# 月の影 (6 months ago)

Sometimes I got a infinity iterable sequences, I may want a partial spreed syntax. ...iterableObject{from, to}

For example:

function *fibonacci() {
    let a = 0, b = 1
    while(1) {
        [a, b] = [b, a + b]
        yield a
    }
}


console.log([...fibonacci(){3, 5}]) // [3, 5, 8]

For a finite list, it is similar to [...list].slice(from, to)

const arr1 = [1, 2, 3, 4],
    arr2 = [5, 6, 7, 8]


console.log([...arr1{2}, ...arr2{1}])  // 3, 4, 6, 7, 8
# Tab Atkins Jr. (6 months ago)

On Sun, Mar 25, 2018 at 6:20 PM, 月の影 <19511344 at qq.com> wrote:

Sometimes I got a infinity iterable sequences, I may want a partial spreed syntax. ...iterableObject{from, to}

For example:

function *fibonacci() {
    let a = 0, b = 1
    while(1) {
        [a, b] = [b, a + b]
        yield a
    }
}

console.log([...fibonacci(){3, 5}]) // [3, 5, 8]

For a finite list, it is similar to [...list].slice(from, to)

const arr1 = [1, 2, 3, 4],
    arr2 = [5, 6, 7, 8]

console.log([...arr1{2}, ...arr2{1}])  // 3, 4, 6, 7, 8

This seems to be well-served by a simple library function right now:

function take(n, iter) {
  if(n <= 0) return;
  for(let item of iter) {
    yield item;
    if(n-- <= 0) return;
  }
}

function drop(n, iter) {
  iter = iter[Symbol.iterator];
  for(let i = 0; i < n; i++) {
    iter.next();
  }
  yield* iter;
}

function subiter(start, end, iter) {
  return take(end-start+1, drop(start, iter));
}

console.log([...subiter(3, 5, fibonacci())]);
# Mike Samuel (6 months ago)

On Sun, Mar 25, 2018 at 9:20 PM, 月の影 <19511344 at qq.com> wrote:

Sometimes I got a infinity iterable sequences, I may want a partial spreed syntax. ...iterableObject{from, to}

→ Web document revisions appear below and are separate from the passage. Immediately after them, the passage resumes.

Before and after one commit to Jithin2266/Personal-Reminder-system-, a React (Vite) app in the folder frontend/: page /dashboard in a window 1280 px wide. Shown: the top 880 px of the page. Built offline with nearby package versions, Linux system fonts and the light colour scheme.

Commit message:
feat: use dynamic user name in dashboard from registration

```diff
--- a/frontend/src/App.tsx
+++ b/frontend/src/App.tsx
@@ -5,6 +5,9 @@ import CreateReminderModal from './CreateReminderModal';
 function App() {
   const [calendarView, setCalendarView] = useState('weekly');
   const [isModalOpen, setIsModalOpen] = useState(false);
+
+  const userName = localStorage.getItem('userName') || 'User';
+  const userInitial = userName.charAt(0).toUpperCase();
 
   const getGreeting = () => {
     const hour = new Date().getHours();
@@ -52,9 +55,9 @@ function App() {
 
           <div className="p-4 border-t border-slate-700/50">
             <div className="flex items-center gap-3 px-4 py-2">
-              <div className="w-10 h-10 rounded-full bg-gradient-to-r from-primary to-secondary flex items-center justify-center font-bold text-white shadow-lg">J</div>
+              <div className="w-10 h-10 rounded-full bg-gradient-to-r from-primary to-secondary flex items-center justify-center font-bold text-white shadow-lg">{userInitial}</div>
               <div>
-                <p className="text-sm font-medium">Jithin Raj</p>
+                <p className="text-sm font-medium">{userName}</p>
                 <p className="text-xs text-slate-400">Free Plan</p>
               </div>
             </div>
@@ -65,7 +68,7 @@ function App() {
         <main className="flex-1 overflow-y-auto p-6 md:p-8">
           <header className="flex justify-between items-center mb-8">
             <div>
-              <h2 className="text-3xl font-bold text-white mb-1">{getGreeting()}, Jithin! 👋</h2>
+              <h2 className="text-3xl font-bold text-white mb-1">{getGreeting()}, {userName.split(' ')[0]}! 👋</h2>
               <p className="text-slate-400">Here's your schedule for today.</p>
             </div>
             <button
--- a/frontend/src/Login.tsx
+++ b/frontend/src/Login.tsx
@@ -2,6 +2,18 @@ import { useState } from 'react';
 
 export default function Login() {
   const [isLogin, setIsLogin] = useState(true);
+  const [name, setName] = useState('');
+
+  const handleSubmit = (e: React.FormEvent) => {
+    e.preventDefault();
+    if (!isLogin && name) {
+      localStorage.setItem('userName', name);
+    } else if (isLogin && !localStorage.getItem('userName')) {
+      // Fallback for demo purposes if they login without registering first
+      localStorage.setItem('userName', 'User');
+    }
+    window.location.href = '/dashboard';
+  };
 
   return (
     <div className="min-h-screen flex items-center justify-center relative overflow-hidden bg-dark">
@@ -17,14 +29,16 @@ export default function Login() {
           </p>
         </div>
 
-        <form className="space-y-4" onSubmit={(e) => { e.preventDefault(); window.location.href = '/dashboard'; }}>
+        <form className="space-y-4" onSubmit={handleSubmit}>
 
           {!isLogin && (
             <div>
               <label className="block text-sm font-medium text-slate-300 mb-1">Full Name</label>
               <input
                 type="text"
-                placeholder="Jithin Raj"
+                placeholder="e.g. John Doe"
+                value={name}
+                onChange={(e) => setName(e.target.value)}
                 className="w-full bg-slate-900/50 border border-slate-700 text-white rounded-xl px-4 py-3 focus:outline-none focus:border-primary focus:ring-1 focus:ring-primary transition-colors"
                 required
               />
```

How would you prevent ambiguity between the spread and blocks?

iterable { from, to };

is currently equivalent to

iterable; { from, to; }

# Michael J. Ryan (6 months ago)

I'm not sure I'd prefer this over just using a function on the Array prototype... you aren't saving too many characters and are adding some ambiguity with to {} usage. I don't like it.